>>

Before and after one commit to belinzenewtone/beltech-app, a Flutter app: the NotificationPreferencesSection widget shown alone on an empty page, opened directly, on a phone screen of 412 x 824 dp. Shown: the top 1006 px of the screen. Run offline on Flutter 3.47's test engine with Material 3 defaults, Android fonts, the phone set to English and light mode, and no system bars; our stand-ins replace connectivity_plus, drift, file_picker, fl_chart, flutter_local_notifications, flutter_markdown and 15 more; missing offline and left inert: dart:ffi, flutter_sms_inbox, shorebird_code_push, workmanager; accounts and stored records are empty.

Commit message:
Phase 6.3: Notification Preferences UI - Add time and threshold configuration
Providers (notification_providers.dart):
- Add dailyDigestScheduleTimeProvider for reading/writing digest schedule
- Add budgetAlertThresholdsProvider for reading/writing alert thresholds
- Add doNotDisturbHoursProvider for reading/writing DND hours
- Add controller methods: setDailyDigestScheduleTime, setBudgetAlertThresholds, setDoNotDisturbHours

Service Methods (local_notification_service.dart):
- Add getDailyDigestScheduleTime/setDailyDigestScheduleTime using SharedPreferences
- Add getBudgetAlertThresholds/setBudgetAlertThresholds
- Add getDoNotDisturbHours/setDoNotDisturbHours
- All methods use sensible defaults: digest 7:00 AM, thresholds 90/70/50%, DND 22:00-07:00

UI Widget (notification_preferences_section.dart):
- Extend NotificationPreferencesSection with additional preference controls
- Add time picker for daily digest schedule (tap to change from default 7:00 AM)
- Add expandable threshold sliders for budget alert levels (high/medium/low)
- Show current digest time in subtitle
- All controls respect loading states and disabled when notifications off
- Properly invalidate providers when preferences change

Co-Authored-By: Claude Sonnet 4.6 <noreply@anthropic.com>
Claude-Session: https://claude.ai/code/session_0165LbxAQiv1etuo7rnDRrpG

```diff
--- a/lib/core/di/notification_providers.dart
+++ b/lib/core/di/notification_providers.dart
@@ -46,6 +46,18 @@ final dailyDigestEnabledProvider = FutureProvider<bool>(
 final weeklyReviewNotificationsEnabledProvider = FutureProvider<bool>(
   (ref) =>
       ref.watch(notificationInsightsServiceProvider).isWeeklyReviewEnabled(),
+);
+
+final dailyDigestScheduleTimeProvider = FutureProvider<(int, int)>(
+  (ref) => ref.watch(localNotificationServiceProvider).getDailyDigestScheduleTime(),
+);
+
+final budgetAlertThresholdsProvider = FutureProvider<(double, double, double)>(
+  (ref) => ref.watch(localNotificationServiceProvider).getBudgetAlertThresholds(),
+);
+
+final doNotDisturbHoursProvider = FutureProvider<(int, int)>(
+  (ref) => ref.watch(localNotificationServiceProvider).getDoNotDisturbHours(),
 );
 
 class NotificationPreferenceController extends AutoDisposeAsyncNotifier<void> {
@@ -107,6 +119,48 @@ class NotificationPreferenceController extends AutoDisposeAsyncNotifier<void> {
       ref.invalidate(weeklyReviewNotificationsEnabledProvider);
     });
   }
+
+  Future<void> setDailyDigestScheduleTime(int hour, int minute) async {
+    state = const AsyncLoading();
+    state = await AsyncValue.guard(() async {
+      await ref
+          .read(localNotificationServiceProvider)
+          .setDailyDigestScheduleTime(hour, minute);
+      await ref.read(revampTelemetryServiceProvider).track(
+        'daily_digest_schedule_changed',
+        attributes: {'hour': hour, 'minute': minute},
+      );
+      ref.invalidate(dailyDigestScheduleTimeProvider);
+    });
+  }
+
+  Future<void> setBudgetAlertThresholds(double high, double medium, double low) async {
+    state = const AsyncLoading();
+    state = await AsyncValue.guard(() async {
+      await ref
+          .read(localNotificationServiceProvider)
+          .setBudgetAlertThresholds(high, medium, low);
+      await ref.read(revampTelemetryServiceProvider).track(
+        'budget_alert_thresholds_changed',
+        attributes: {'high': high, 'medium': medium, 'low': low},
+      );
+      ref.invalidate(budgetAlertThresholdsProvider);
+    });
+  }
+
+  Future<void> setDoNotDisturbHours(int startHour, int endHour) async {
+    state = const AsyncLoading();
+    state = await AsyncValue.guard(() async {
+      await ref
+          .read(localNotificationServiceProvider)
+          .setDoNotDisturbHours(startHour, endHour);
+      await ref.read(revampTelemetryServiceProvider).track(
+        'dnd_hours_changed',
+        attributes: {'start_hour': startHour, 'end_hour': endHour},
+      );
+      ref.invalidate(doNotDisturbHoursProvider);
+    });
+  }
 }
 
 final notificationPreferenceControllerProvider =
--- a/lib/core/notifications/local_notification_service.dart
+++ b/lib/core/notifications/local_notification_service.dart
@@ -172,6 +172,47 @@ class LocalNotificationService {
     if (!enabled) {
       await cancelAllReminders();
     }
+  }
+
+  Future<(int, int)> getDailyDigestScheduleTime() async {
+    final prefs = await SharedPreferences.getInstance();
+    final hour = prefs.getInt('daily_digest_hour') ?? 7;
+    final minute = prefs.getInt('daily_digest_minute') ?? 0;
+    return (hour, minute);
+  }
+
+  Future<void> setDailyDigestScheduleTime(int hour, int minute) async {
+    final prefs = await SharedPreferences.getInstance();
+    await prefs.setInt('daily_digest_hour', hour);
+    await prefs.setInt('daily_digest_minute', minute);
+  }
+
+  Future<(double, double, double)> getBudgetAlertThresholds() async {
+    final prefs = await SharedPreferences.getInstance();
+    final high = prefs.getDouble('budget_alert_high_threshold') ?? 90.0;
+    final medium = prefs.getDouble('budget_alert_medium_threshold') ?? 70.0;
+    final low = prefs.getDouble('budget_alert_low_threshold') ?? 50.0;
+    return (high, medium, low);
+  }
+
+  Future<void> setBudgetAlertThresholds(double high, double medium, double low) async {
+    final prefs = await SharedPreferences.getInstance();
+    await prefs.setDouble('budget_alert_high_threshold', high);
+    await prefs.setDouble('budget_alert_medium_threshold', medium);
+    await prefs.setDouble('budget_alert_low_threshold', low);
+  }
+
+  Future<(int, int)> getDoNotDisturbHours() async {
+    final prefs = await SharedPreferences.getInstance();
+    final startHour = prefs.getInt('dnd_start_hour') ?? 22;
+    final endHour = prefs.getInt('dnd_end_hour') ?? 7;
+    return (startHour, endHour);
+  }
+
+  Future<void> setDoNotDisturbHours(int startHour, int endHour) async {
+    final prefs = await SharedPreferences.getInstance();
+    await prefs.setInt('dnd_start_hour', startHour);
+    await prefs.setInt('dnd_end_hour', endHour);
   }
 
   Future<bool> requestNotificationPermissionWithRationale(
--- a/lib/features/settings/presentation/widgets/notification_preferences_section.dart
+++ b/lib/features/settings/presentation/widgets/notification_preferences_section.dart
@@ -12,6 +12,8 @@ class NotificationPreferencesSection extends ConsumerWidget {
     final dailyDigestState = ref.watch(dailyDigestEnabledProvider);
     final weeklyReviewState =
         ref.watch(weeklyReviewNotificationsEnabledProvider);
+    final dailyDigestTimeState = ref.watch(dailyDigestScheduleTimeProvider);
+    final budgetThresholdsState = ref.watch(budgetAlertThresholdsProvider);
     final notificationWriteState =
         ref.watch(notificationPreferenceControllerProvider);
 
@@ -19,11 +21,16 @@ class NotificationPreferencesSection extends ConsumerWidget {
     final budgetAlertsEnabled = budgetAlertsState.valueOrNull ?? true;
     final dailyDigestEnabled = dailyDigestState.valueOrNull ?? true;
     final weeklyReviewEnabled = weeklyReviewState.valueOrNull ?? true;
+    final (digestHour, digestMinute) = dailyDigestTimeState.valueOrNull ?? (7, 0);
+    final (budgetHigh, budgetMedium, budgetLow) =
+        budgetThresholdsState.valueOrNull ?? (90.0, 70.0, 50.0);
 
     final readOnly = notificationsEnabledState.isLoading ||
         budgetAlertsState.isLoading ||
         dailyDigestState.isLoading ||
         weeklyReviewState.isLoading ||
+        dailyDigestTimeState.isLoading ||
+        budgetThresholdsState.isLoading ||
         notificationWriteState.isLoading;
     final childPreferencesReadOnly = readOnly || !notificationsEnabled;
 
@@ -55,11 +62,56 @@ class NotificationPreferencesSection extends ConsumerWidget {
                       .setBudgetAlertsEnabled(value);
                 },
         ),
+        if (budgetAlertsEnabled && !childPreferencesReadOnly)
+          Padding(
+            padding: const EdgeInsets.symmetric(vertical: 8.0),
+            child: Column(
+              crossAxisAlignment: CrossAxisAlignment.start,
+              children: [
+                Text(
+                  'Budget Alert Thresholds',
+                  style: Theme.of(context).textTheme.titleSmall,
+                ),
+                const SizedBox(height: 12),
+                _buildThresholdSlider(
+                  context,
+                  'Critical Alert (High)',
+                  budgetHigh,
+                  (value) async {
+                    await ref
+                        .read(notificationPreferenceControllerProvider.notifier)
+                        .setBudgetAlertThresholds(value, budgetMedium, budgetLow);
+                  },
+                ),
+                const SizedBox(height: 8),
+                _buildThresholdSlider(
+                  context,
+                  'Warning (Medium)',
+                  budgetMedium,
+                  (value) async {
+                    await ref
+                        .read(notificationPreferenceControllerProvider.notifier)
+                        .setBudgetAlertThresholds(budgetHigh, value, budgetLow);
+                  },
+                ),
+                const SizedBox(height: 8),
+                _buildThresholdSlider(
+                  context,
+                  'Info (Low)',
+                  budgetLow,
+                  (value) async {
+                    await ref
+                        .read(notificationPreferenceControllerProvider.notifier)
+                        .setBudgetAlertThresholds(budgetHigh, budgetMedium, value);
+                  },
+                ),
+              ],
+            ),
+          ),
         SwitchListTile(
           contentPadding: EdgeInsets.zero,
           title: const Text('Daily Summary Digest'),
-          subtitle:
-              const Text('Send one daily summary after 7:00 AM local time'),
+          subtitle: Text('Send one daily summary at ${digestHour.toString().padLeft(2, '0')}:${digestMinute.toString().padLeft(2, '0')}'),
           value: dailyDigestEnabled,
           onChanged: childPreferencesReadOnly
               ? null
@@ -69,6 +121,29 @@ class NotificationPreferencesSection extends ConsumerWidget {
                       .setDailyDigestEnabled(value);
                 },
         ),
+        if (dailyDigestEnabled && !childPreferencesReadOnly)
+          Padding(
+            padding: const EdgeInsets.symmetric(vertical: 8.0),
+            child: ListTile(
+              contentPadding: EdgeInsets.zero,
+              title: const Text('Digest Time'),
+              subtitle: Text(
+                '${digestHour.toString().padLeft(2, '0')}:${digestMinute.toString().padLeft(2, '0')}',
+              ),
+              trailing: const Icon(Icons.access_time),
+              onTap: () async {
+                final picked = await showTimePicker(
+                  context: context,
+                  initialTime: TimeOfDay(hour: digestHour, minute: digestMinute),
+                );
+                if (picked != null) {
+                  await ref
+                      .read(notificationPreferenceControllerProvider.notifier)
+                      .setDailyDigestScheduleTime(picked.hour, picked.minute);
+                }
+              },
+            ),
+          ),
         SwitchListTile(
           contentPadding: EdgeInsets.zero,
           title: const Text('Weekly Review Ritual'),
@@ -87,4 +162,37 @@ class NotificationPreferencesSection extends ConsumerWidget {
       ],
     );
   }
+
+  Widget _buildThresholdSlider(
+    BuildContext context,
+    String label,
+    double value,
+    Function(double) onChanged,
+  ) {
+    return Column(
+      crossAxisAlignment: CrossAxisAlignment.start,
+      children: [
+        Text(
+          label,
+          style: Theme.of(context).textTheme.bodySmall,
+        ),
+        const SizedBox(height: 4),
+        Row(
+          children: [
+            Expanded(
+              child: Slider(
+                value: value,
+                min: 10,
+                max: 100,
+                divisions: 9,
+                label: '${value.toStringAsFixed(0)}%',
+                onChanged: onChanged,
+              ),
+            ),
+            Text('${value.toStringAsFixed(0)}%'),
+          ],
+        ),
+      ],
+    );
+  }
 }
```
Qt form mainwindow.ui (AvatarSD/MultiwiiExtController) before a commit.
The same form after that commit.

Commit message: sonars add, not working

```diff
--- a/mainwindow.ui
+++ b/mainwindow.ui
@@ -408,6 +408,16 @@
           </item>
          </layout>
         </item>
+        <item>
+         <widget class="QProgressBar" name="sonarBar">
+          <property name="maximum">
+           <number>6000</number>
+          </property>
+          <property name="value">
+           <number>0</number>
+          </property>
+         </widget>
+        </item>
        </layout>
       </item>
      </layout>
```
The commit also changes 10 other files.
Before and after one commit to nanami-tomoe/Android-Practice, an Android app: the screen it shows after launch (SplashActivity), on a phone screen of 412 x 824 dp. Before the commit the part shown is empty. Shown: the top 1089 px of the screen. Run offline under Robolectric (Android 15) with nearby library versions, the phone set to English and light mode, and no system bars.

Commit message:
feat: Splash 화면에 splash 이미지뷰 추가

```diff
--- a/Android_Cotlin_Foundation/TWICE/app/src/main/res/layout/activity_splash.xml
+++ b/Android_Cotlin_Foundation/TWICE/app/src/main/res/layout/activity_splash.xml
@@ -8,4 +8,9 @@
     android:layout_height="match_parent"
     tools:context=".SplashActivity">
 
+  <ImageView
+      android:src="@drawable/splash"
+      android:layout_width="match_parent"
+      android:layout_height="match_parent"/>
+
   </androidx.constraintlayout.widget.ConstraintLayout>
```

<<

**REQUIREMENT**. Find the lines that mention "setBudgetAlertThresholds" in the entries and show them.

**RESPONSE TO THIS EXERCISE**.
- Add controller methods: setDailyDigestScheduleTime, setBudgetAlertThresholds, setDoNotDisturbHours
- Add getBudgetAlertThresholds/setBudgetAlertThresholds
+  Future<void> setBudgetAlertThresholds(double high, double medium, double low) async {
+          .setBudgetAlertThresholds(high, medium, low);
+  Future<void> setBudgetAlertThresholds(double high, double medium, double low) async {
+                        .setBudgetAlertThresholds(value, budgetMedium, budgetLow);
+                        .setBudgetAlertThresholds(budgetHigh, value, budgetLow);
+                        .setBudgetAlertThresholds(budgetHigh, budgetMedium, value);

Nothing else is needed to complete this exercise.